TV Skeptic: ‘Fact or Faked: Paranormal Files’ looks at the real ‘Battle of L.A.’
This article was originally on a blog post platform and may be missing photos, graphics or links. See About archive blog posts.
What a night. Feb. 25, 1942. It was just weeks after Pearl Harbor and a day after a Japanese submarine had shelled Santa Barbara’s oil fields. The West Coast was on alert and there were reports of aircraft approaching Los Angeles. The city was under blackout and the night sky was lighted by dozens of searchlights.
And then the shooting started. The incident became known as “The Battle of Los Angeles” and it has inspired books, movies and most recently the opening segment of the season premiere of “Fact or Faked: Paranormal Files,” airing Wednesday at 10 p.m. on Syfy.
This episode examines what UFO experts believe is photographic evidence that aliens visited Los Angeles on that night in 1942. The show is filled with laughs and surprises, both intentional and not, and in the end reveals more about those who investigate the paranormal, than about any supernatural or alien presence.
No one knows what, if anything, the GIs saw in the early morning hours when their antiaircraft batteries opened fire. And after more than 1,000 antiaircraft and .50-caliber machine gun rounds were expended, there was no evidence that they had hit any targets. A single moment of the incident was preserved in a dramatic photo that ran in the next day’s Los Angeles Times, the image of several searchlight beams converged on a single point in the night sky above Culver City. Over the years that photo became legend among UFO-ologists who maintain the searchlights were trained on an alien spaceship, and that the photo is evidence of an extra-terrestrial visitation.
Enter “Fact or Faked.” In each episode the series investigates evidence of the paranormal and it’s the L.A. Times photo that the team dissects and recreates. The show is a part of the paranormal/supernatural-investigation subgenre that has cropped up on cable television over the last few years, which includes “Ghost Hunters,” “Destination Truth,” “Ghost Adventures,” “Ghost Hunters International” and a few others. Each promises to take a skeptical approach in its investigations and to rely on science to confirm or disprove paranormal claims. So far not one has been able to consistently keep that promise.
The series’ investigative team is lead by Ben Hansen, identified as a former FBI special agent. (In an interview, Hansen said he could not go into how long he worked as a special agent. He also said he had worked for a number of other government agencies. The FBI confirmed that Hansen was employed at Quantico, Va., where special agents are trained, but was not listed as assigned to any cases or a field office). Other team members are identified as a scientist (Bill Murphy), a journalist (Jael De Pardo), a photographer (Chi-Lan Lieu), a tech expert (Devin Marble) and a stuntman (Austin Porter).
Their investigation of the image begins with a close examination of what looks like an object, illuminated by the searchlights in the photo. Could it be a weather balloon, a barrage balloon, a visual artifact created by the convergence of the searchlights, or is it some kind of flying saucer?
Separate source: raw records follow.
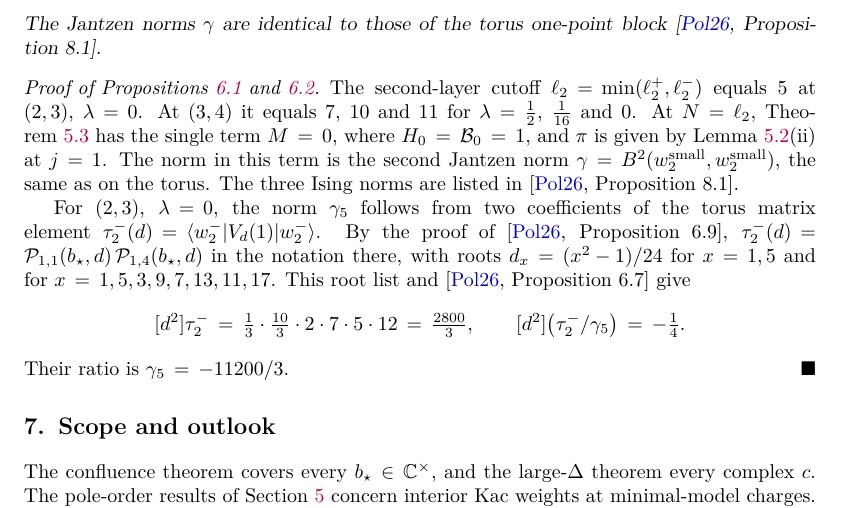
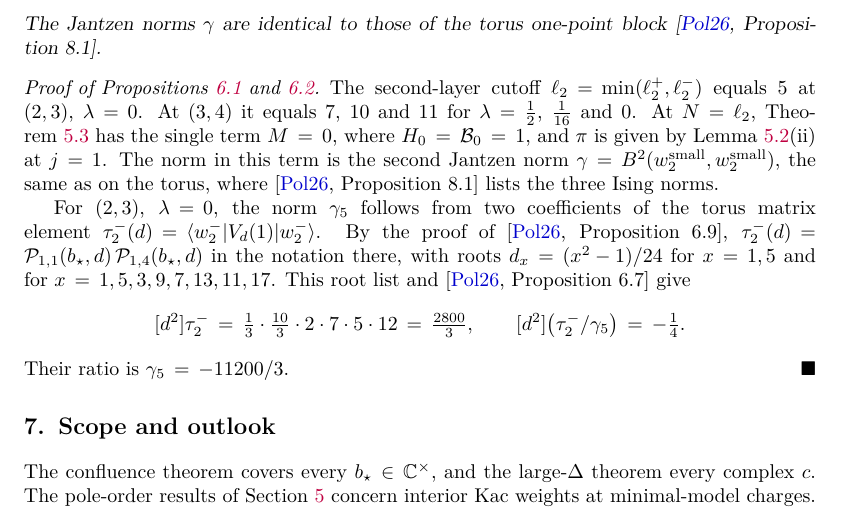
Before and after one commit to skypher/virasoro, a LaTeX paper (sphere/paper.tex): part of page 25 of 26, cut so that both start at the same text. Compiled offline with pdfLaTeX.

Commit message:
Round 10 (referee read of the sphere paper)
Read the compiled sphere paper and the sources of Sections 3 and 6 not
covered in rounds 4-6. The prose reads cleanly; one sentence in the
examples proof is merged. Noted for round 15: the title-page date.

Co-Authored-By: Claude Opus 5.5 <noreply@anthropic.com>

```diff
--- a/sphere/paper.tex
+++ b/sphere/paper.tex
@@ -1923,8 +1923,8 @@ Theorem~\ref{thm:top-layer} has the single term \(M=0\), where
 \(H_0=\mathcal B_0=1\), and \(\pi\) is given by
 Lemma~\ref{lem:pi-factorization}(ii) at \(j=1\).  The norm in this term is
 the second Jantzen norm \(\gamma=B^2(w^{\mathrm{small}}_2,w^{\mathrm{small}}_2)\),
-the same as on the torus.  The three Ising norms are listed
-in~\cite[Proposition~8.1]{PolzerTorus2026}.
+the same as on the torus, where~\cite[Proposition~8.1]{PolzerTorus2026} lists
+the three Ising norms.
 
 For \((2,3)\), \(\lambda=0\), the norm \(\gamma_5\) follows from two
 coefficients of the torus matrix element
```
Also changed, not shown: sphere/paper.pdf.
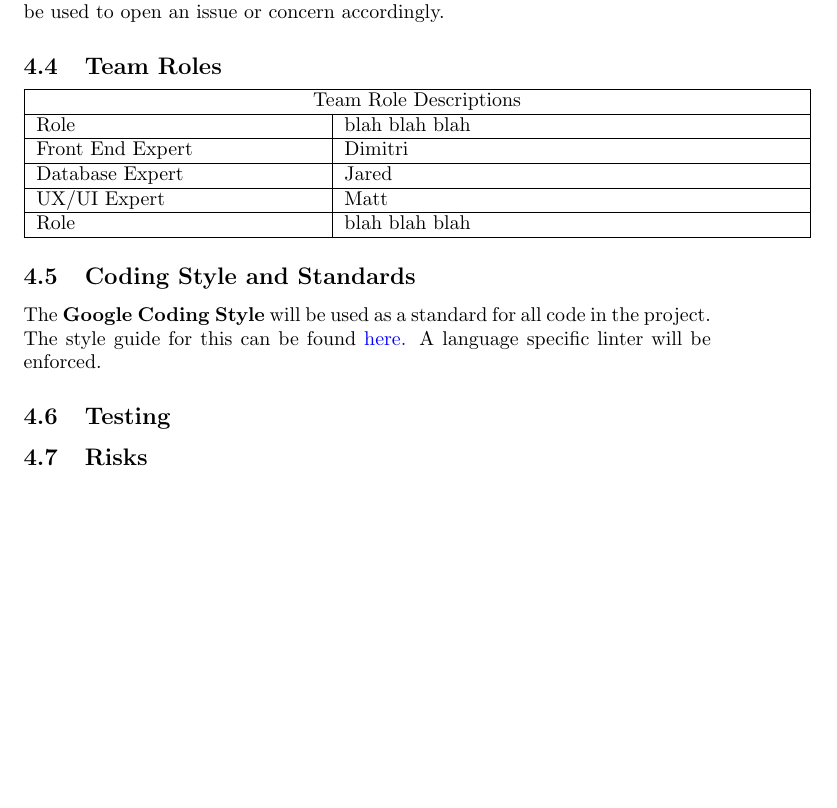
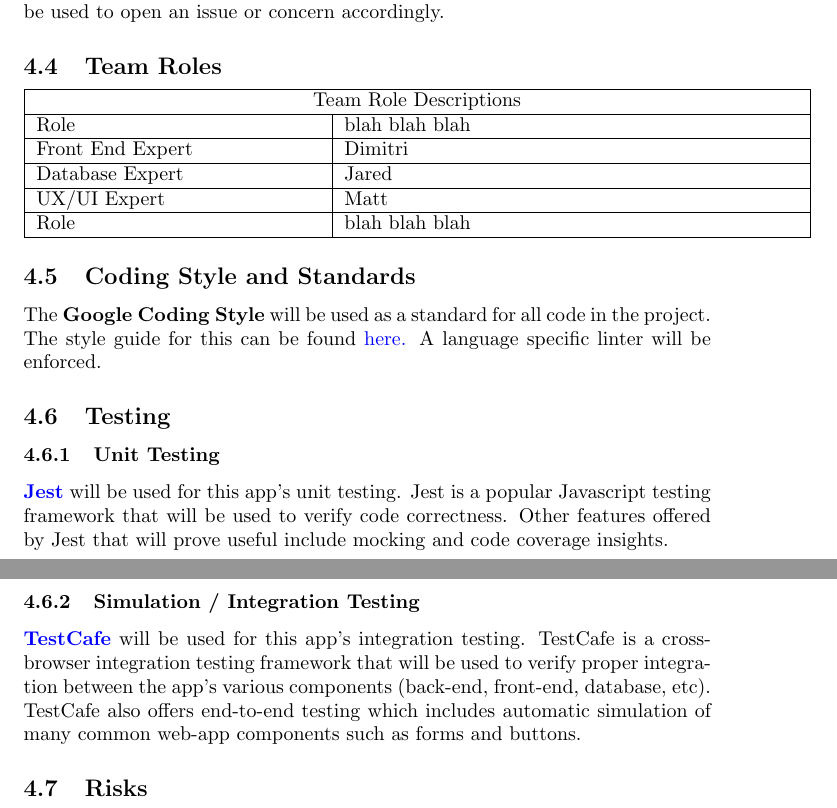
Before and after one commit to dimitritsampiras/olympian-mobile-app, a LaTeX document (docs/ProblemStatmentAndGoals/ProblemStatement.tex): part of page 4 of 4 before the commit and two parts of pages 4 and 5 of 5 after it, the two joined at a grey line, cut so that both start at the same text, the shorter picture padded with empty space. Compiled offline with pdfLaTeX.

Commit message:
Add testing plan

```diff
--- a/docs/ProblemStatmentAndGoals/ProblemStatement.tex
+++ b/docs/ProblemStatmentAndGoals/ProblemStatement.tex
@@ -166,6 +166,11 @@ A language specific linter will be enforced.
 
 \subsection{Testing}
 
+\subsubsection {Unit Testing}
+\textbf{\href{https://jestjs.io/}{Jest}} will be used for this app's unit testing. Jest is a popular Javascript testing framework that will be used to verify code correctness. Other features offered by Jest that will prove useful include mocking and code coverage insights.
+
+\subsubsection {Simulation / Integration Testing}
+\textbf{\href{https://testcafe.io/}{TestCafe}}} will be used for this app's integration testing. TestCafe is a cross-browser integration testing framework that will be used to verify proper integration between the app's various components (back-end, front-end, database, etc). TestCafe also offers end-to-end testing which includes automatic simulation of many common web-app components such as forms and buttons.
 
 \subsection {Risks}
 
```
Also changed, not shown: docs/ProblemStatmentAndGoals/ProblemStatement.pdf.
As reported by Los Angeles Times bloggers Scott Harrison and Larry Harnisch, the version of the photo that ran in the paper in 1942 had been retouched in ways that would not be acceptable today. The skyline was darkened with ink; paint (similar to correction fluid) was used to brighten searchlight beams and to turn lens flare dots into antiaircraft bursts. The part of the image identified by UFO experts as an alien spacecraft was shaped by drops of paint on the print.
With that in mind, the show’s investigation of this photo becomes rather amusing. The team heads out to the desert with searchlights, weather balloons, machine guns and grenade launchers in an attempt to determine if they could create the same kind of bulbous shape on a photograph. And darned, if they didn’t do it.
As much fun as shooting those big guns in the desert must have been, the entire episode is a bit disturbing, in that so little was done in the way of research. Hansen said that he had spoken to someone who had seen the negative, and knew that the photo had been altered, but that the negative wasn’t available.
The original negative has been safely ensconced in the UCLA Archives for years.
In an interview, Simon Elliott of the Department of Special Collections at UCLA’s Charles E. Young Research Library said any researcher could have requested the negative at any time.
The show missed a real opportunity with the Battle of Los Angeles segment. Bright lights and explosions probably make better television than visiting libraries, requesting photos and doing minimal research. The show with “Fact or Faked” in its title missed its chance to show that a key piece of historic UFO evidence was “faked” (the handiwork of a newspaper photo editor). Like the soldiers stationed around the city in 1942, the show simply took wild shots in the dark, both figuratively and literally. Rather than solve the mystery, ‘Fact or Faked’ helped perpetuate it.
-- Ed Stockly
A photo of the re-creation undertaken by ‘Fact or Faked: Paranormal Files.’ Credit: Syfy
A scan made from the unretouched negative. Credit: Los Angeles Times Photographic Archive / UCLA